**Directions**
Could you give the data that follows again exactly, without its pictures?
* * * * * * * * *
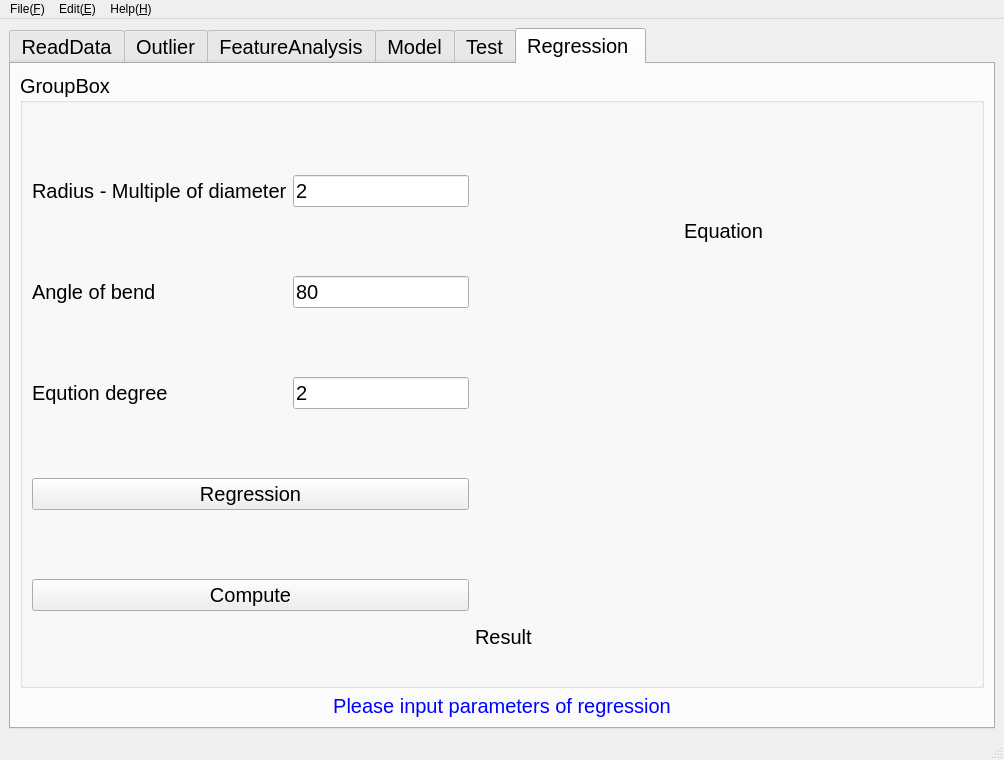
The window that IntelligentModelInterface.ui (duan-sm/softwareML) describes before a commit, drawn with Qt 5.
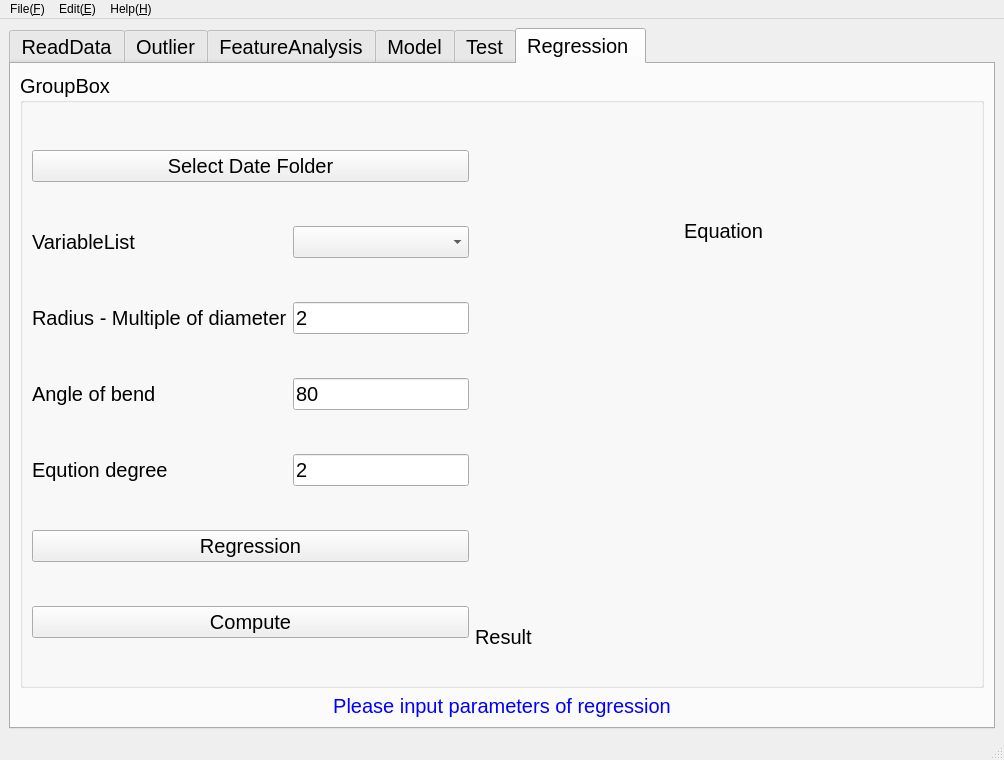
The same window after the commit. The open tabs and pages were chosen to show the change. Custom widgets are drawn as their Qt base class.

Commit message: add comments and renew function(Regression)

```diff
--- a/IntelligentModelInterface.ui
+++ b/IntelligentModelInterface.ui
@@ -2721,74 +2721,81 @@
              </item>
              <item row="0" column="0" rowspan="3">
               <layout class="QGridLayout" name="gridLayout_18">
-               <item row="3" column="0" colspan="2">
-                <widget class="QPushButton" name="Regression">
-                 <property name="text">
-                  <string>Regression</string>
-                 </property>
-                </widget>
-               </item>
-               <item row="0" column="0">
-                <widget class="QLabel" name="label_45">
-                 <property name="text">
-                  <string>Radius - Multiple of diameter</string>
-                 </property>
-                </widget>
-               </item>
-               <item row="4" column="0" colspan="2">
+               <item row="6" column="0" colspan="2">
                 <widget class="QPushButton" name="ComputeR">
                  <property name="text">
                   <string>Compute</string>
                  </property>
                 </widget>
                </item>
+               <item row="2" column="0">
+                <widget class="QLabel" name="label_45">
+                 <property name="text">
+                  <string>Radius - Multiple of diameter</string>
+                 </property>
+                </widget>
+               </item>
+               <item row="2" column="1">
+                <widget class="QLineEdit" name="Radius">
+                 <property name="sizePolicy">
+                  <sizepolicy hsizetype="Fixed" vsizetype="Fixed">
+                   <horstretch>0</horstretch>
+                   <verstretch>0</verstretch>
+                  </sizepolicy>
+                 </property>
+                 <property name="text">
+                  <string>2</string>
+                 </property>
+                 <property name="placeholderText">
+                  <string>2</string>
+                 </property>
+                </widget>
+               </item>
+               <item row="4" column="1">
+                <widget class="QLineEdit" name="Degree">
+                 <property name="sizePolicy">
+                  <sizepolicy hsizetype="Fixed" vsizetype="Fixed">
+                   <horstretch>0</horstretch>
+                   <verstretch>0</verstretch>
+                  </sizepolicy>
+                 </property>
+                 <property name="text">
+                  <string>2</string>
+                 </property>
+                 <property name="placeholderText">
+                  <string>2</string>
+                 </property>
+                </widget>
+               </item>
                <item row="1" column="0">
+                <widget class="QLabel" name="label_44">
+                 <property name="text">
+                  <string>VariableList</string>
+                 </property>
+                </widget>
+               </item>
+               <item row="5" column="0" colspan="2">
+                <widget class="QPushButton" name="Regression">
+                 <property name="text">
+                  <string>Regression</string>
+                 </property>
+                </widget>
+               </item>
+               <item row="3" column="0">
                 <widget class="QLabel" name="label_46">
                  <property name="text">
                   <string>Angle of bend</string>
                  </property>
                 </widget>
                </item>
-               <item row="0" column="1">
-                <widget class="QLineEdit" name="Radius">
-                 <property name="sizePolicy">
-                  <sizepolicy hsizetype="Fixed" vsizetype="Fixed">
-                   <horstretch>0</horstretch>
-                   <verstretch>0</verstretch>
-                  </sizepolicy>
-                 </property>
-                 <property name="text">
-                  <string>2</string>
-                 </property>
-                 <property name="placeholderText">
-                  <string>2</string>
-                 </property>
-                </widget>
-               </item>
-               <item row="2" column="0">
+               <item row="4" column="0">
                 <widget class="QLabel" name="label_47">
                  <property name="text">
                   <string>Eqution degree</string>
                  </property>
                 </widget>
                </item>
-               <item row="2" column="1">
-                <widget class="QLineEdit" name="Degree">
-                 <property name="sizePolicy">
-                  <sizepolicy hsizetype="Fixed" vsizetype="Fixed">
-                   <horstretch>0</horstretch>
-                   <verstretch>0</verstretch>
-                  </sizepolicy>
-                 </property>
-                 <property name="text">
-                  <string>2</string>
-                 </property>
-                 <property name="placeholderText">
-                  <string>2</string>
-                 </property>
-                </widget>
-               </item>
-               <item row="1" column="1">
+               <item row="3" column="1">
                 <widget class="QLineEdit" name="Angle_2">
                  <property name="sizePolicy">
                   <sizepolicy hsizetype="Fixed" vsizetype="Fixed">
@@ -2804,6 +2811,16 @@
                  </property>
                 </widget>
                </item>
+               <item row="1" column="1">
+                <widget class="QComboBox" name="VariableList"/>
+               </item>
+               <item row="0" column="0" colspan="2">
+                <widget class="QPushButton" name="SelectFolder">
+                 <property name="text">
+                  <string>Select Date Folder</string>
+                 </property>
+                </widget>
+               </item>
               </layout>
              </item>
              <item row="0" column="1" colspan="2">
```
Left out of the diff: 12 changed lines with no effect on the pictures. The commit also changes 4 other files.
* * * * * * * * *
**Problem solution**
The window that IntelligentModelInterface.ui (duan-sm/softwareML) describes before a commit, drawn with Qt 5.
The same window after the commit. The open tabs and pages were chosen to show the change. Custom widgets are drawn as their Qt base class.

Commit message: add comments and renew function(Regression)

```diff
--- a/IntelligentModelInterface.ui
+++ b/IntelligentModelInterface.ui
@@ -2721,74 +2721,81 @@
              </item>
              <item row="0" column="0" rowspan="3">
               <layout class="QGridLayout" name="gridLayout_18">
-               <item row="3" column="0" colspan="2">
-                <widget class="QPushButton" name="Regression">
-                 <property name="text">
-                  <string>Regression</string>
-                 </property>
-                </widget>
-               </item>
-               <item row="0" column="0">
-                <widget class="QLabel" name="label_45">
-                 <property name="text">
-                  <string>Radius - Multiple of diameter</string>
-                 </property>
-                </widget>
-               </item>
-               <item row="4" column="0" colspan="2">
+               <item row="6" column="0" colspan="2">
                 <widget class="QPushButton" name="ComputeR">
                  <property name="text">
                   <string>Compute</string>
                  </property>
                 </widget>
                </item>
+               <item row="2" column="0">
+                <widget class="QLabel" name="label_45">
+                 <property name="text">
+                  <string>Radius - Multiple of diameter</string>
+                 </property>
+                </widget>
+               </item>
+               <item row="2" column="1">
+                <widget class="QLineEdit" name="Radius">
+                 <property name="sizePolicy">
+                  <sizepolicy hsizetype="Fixed" vsizetype="Fixed">
+                   <horstretch>0</horstretch>
+                   <verstretch>0</verstretch>
+                  </sizepolicy>
+                 </property>
+                 <property name="text">
+                  <string>2</string>
+                 </property>
+                 <property name="placeholderText">
+                  <string>2</string>
+                 </property>
+                </widget>
+               </item>
+               <item row="4" column="1">
+                <widget class="QLineEdit" name="Degree">
+                 <property name="sizePolicy">
+                  <sizepolicy hsizetype="Fixed" vsizetype="Fixed">
+                   <horstretch>0</horstretch>
+                   <verstretch>0</verstretch>
+                  </sizepolicy>
+                 </property>
+                 <property name="text">
+                  <string>2</string>
+                 </property>
+                 <property name="placeholderText">
+                  <string>2</string>
+                 </property>
+                </widget>
+               </item>
                <item row="1" column="0">
+                <widget class="QLabel" name="label_44">
+                 <property name="text">
+                  <string>VariableList</string>
+                 </property>
+                </widget>
+               </item>
+               <item row="5" column="0" colspan="2">
+                <widget class="QPushButton" name="Regression">
+                 <property name="text">
+                  <string>Regression</string>
+                 </property>
+                </widget>
+               </item>
+               <item row="3" column="0">
                 <widget class="QLabel" name="label_46">
                  <property name="text">
                   <string>Angle of bend</string>
                  </property>
                 </widget>
                </item>
-               <item row="0" column="1">
-                <widget class="QLineEdit" name="Radius">
-                 <property name="sizePolicy">
-                  <sizepolicy hsizetype="Fixed" vsizetype="Fixed">
-                   <horstretch>0</horstretch>
-                   <verstretch>0</verstretch>
-                  </sizepolicy>
-                 </property>
-                 <property name="text">
-                  <string>2</string>
-                 </property>
-                 <property name="placeholderText">
-                  <string>2</string>
-                 </property>
-                </widget>
-               </item>
-               <item row="2" column="0">
+               <item row="4" column="0">
                 <widget class="QLabel" name="label_47">
                  <property name="text">
                   <string>Eqution degree</string>
                  </property>
                 </widget>
                </item>
-               <item row="2" column="1">
-                <widget class="QLineEdit" name="Degree">
-                 <property name="sizePolicy">
-                  <sizepolicy hsizetype="Fixed" vsizetype="Fixed">
-                   <horstretch>0</horstretch>
-                   <verstretch>0</verstretch>
-                  </sizepolicy>
-                 </property>
-                 <property name="text">
-                  <string>2</string>
-                 </property>
-                 <property name="placeholderText">
-                  <string>2</string>
-                 </property>
-                </widget>
-               </item>
-               <item row="1" column="1">
+               <item row="3" column="1">
                 <widget class="QLineEdit" name="Angle_2">
                  <property name="sizePolicy">
                   <sizepolicy hsizetype="Fixed" vsizetype="Fixed">
@@ -2804,6 +2811,16 @@
                  </property>
                 </widget>
                </item>
+               <item row="1" column="1">
+                <widget class="QComboBox" name="VariableList"/>
+               </item>
+               <item row="0" column="0" colspan="2">
+                <widget class="QPushButton" name="SelectFolder">
+                 <property name="text">
+                  <string>Select Date Folder</string>
+                 </property>
+                </widget>
+               </item>
               </layout>
              </item>
              <item row="0" column="1" colspan="2">
```
Left out of the diff: 12 changed lines with no effect on the pictures. The commit also changes 4 other files.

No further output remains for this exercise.